Once you get to the national park, and yes bikes do have to pay the 200 yen entry fee as it seems we are less than 125cc, it is a 24km continuous climb of between 5% and 8%. Actually really nice once you settle into a rhythm. On a bright sunny day it would be lovely and even on a wet dreary day it was ok. I think the view would be great, and you can all refer to google to see what it would look like if you could see further than 200m. Matt and I just worked our way up following the “no man left alone” rule. they have helpfully put km markers every 1km, which some of us loved, and some of us found very annoying. I think at th ebottom they are crushing; 23km to go 5.6% is not a great sign, but the closer to the top you get the better they are 1km to go is much more pleasant.
More coffee to warm up, a change of thermal top into something dry, and several of us bought commemorative Fuji waterproof tops for the descent. The fact that you can but Fuji waterproof tops shows you just how often it’s raining up there!
The clouds cleared just long enough for a couple of photos of the top of Fuji.
The descent was cold, fast and wet, with only one crazy moment when at a road construction area, the man told us to stop and the 3 in the group at the front weren’t sure if their brakes would actually stop them in time. Wet roads, steep descent, carbon wheels, bad, bad combination!

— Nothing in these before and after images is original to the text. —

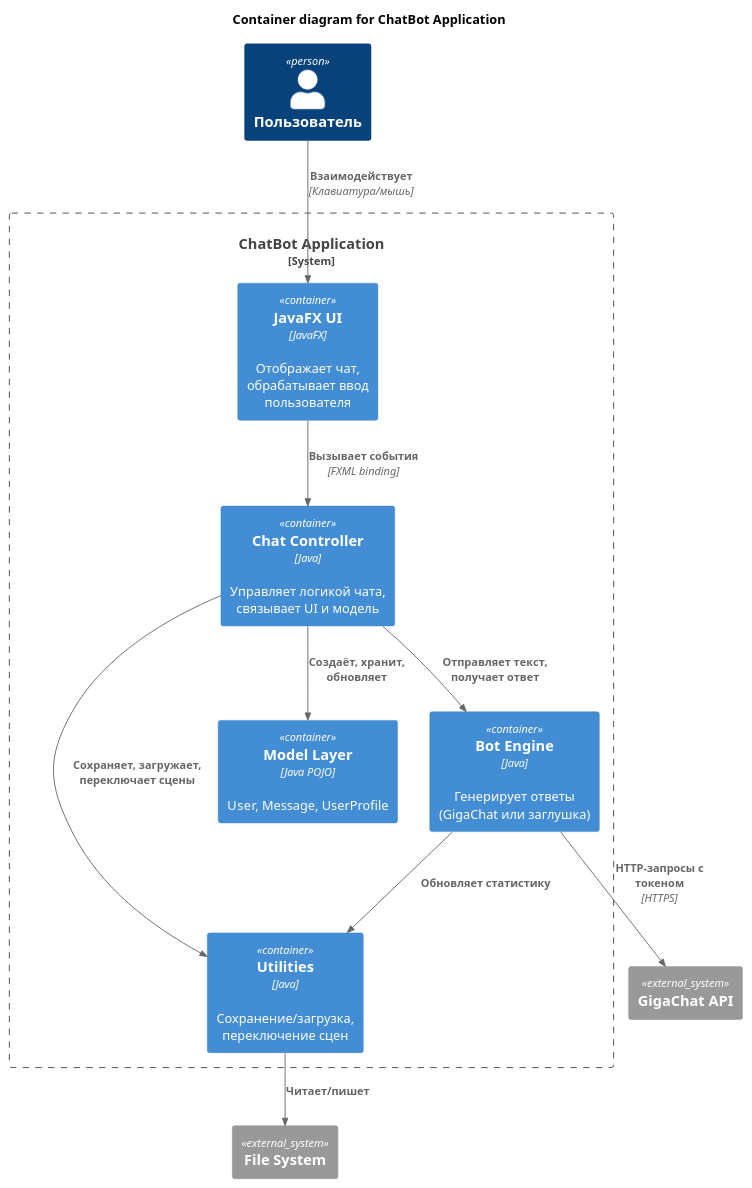
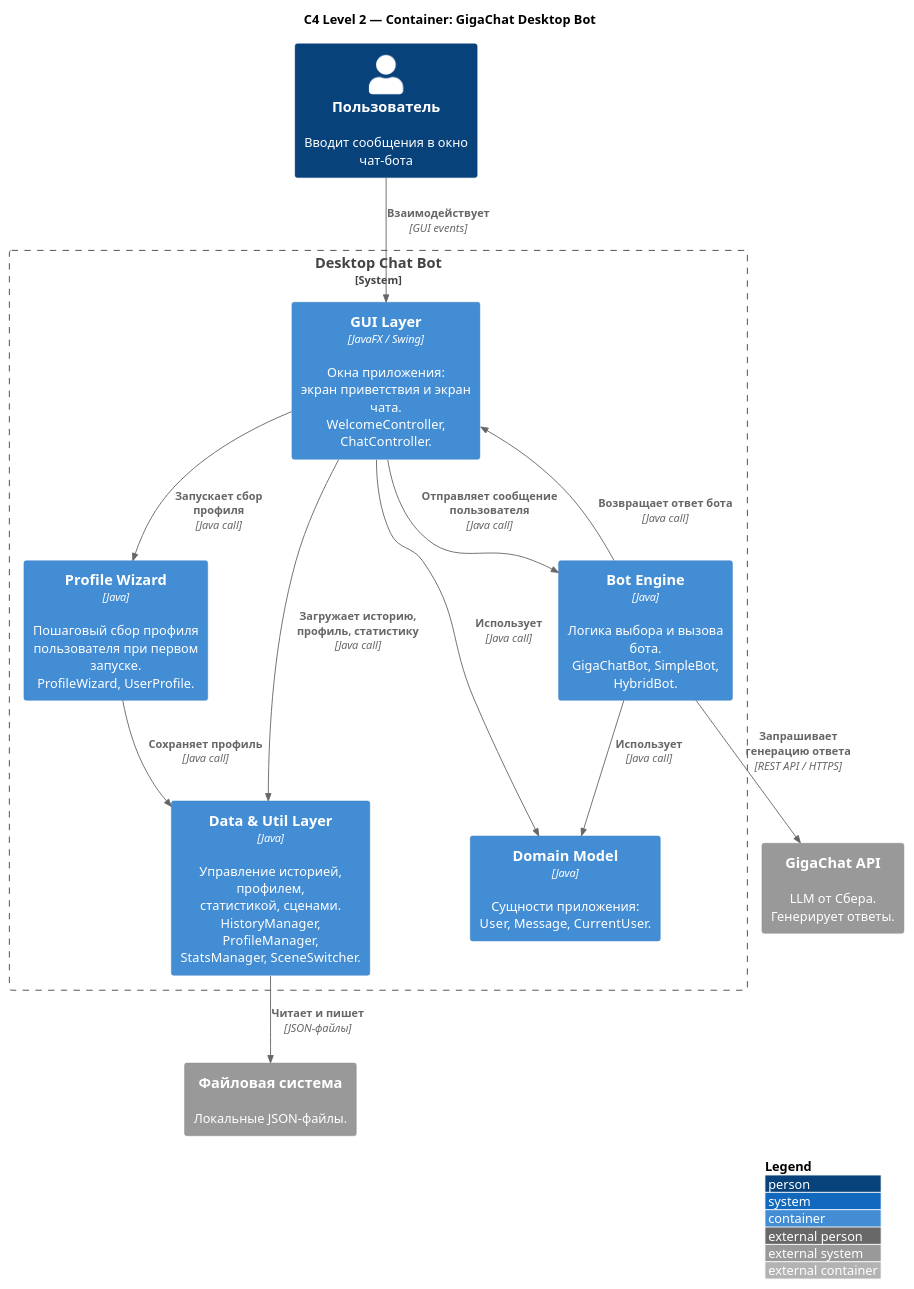
The diagram in new_tasks/2 task/C4/2.puml (Ondosh/CPP-tasks), drawn with PlantUML before and after one commit. The commit also changed 3 other files, not shown here.

```diff
--- a/new_tasks/2 task/C4/2.puml
+++ b/new_tasks/2 task/C4/2.puml
@@ -1,29 +1,45 @@
-@startuml
-!include <C4/C4_Container>
-!include <C4/C4_Context>
+@startuml C4_Container
 
-title Container diagram for ChatBot Application
+!include https://raw.githubusercontent.com/plantuml-stdlib/C4-PlantUML/master/C4_Container.puml
 
-Person(user, "Пользователь")
+LAYOUT_WITH_LEGEND()
 
-System_Boundary(chatbot, "ChatBot Application") {
-    Container(ui, "JavaFX UI", "JavaFX", "Отображает чат, обрабатывает ввод пользователя")
-    Container(controller, "Chat Controller", "Java", "Управляет логикой чата, связывает UI и модель")
-    Container(bot, "Bot Engine", "Java", "Генерирует ответы (GigaChat или заглушка)")
-    Container(model, "Model Layer", "Java POJO", "User, Message, UserProfile")
-    Container(util, "Utilities", "Java", "Сохранение/загрузка, переключение сцен")
+title C4 Level 2 — Container: GigaChat Desktop Bot
+
+Person(user, "Пользователь", "Вводит сообщения в окно чат-бота")
+
+System_Ext(gigachat, "GigaChat API", "LLM от Сбера.\nГенерирует ответы.")
+
+System_Ext(fs, "Файловая система", "Локальные JSON-файлы.")
+
+System_Boundary(app, "Desktop Chat Bot") {
+
+    Container(gui, "GUI Layer", "JavaFX / Swing", "Окна приложения:\nэкран приветствия и экран чата.\nWelcomeController, ChatController.")
+
+    Container(bot_engine, "Bot Engine", "Java", "Логика выбора и вызова бота.\nGigaChatBot, SimpleBot, HybridBot.")
+
+    Container(profile_wizard, "Profile Wizard", "Java", "Пошаговый сбор профиля\nпользователя при первом запуске.\nProfileWizard, UserProfile.")
+
+    Container(data_layer, "Data & Util Layer", "Java", "Управление историей, профилем,\nстатистикой, сценами.\nHistoryManager, ProfileManager,\nStatsManager, SceneSwitcher.")
+
+    Container(model, "Domain Model", "Java", "Сущности приложения:\nUser, Message, CurrentUser.")
+
 }
 
-System_Ext(gigachat, "GigaChat API")
-System_Ext(fileSystem, "File System")
+Rel(user, gui, "Взаимодействует", "GUI events")
 
-Rel(user, ui, "Взаимодействует", "Клавиатура/мышь")
-Rel(ui, controller, "Вызывает события", "FXML binding")
-Rel(controller, bot, "Отправляет текст, получает ответ")
-Rel(controller, model, "Создаёт, хранит, обновляет")
-Rel(controller, util, "Сохраняет, загружает, переключает сцены")
-Rel(bot, gigachat, "HTTP-запросы с токеном", "HTTPS")
-Rel(util, fileSystem, "Читает/пишет")
-Rel(bot, util, "Обновляет статистику")
+Rel(gui, bot_engine, "Отправляет сообщение пользователя", "Java call")
+Rel(bot_engine, gui, "Возвращает ответ бота", "Java call")
+
+Rel(gui, profile_wizard, "Запускает сбор профиля", "Java call")
+Rel(profile_wizard, data_layer, "Сохраняет профиль", "Java call")
+
+Rel(bot_engine, gigachat, "Запрашивает генерацию ответа", "REST API / HTTPS")
+
+Rel(data_layer, fs, "Читает и пишет", "JSON-файлы")
+
+Rel(gui, data_layer, "Загружает историю, профиль, статистику", "Java call")
+Rel(bot_engine, model, "Использует", "Java call")
+Rel(gui, model, "Использует", "Java call")
 
 @enduml
```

Dinner was a never ending Japanese meat BBQ with lashings of beer and sake.
And so to the final day over 100km descent from 1000m to Tokyo. Hold on though if you think a 100km descent has no climbing, think again, there were a few nasty ones in there and by the end of the ride we were all pretty dead. The biggest lesson for us though was in planning who carries what spares. As Russ developed a split in the sidewall of his rear tyre, we realised, that while between the 8 of us we had 19 tubes, not one of us had a spare tyre. Note to all people arranging group trips. You always have enough tubes among you, share out the other stuff you might need. Tyre, Chain tool, chain, gear cable, brake cable. The list of essentials is short and not very heavy, but not having one can either be a fatal end to the ride or make the rest of the day very uncomfortable.
With the help of a park tools tyre repair patch we nursed Russ back to the hotel in Tokyo where much thanks was offered to Bjorn for his excellent organisation and for putting up with our sh$^e all weekend.
Oh, as a final note, for those thinking about it. The roads are narrow compared to Singapore, and I think we have found a country where the truck and car drivers give even less space to cyclists than here, in particular they do like to cut in after they have nearly overtaken you, so be warned travelers and keep your eyes open.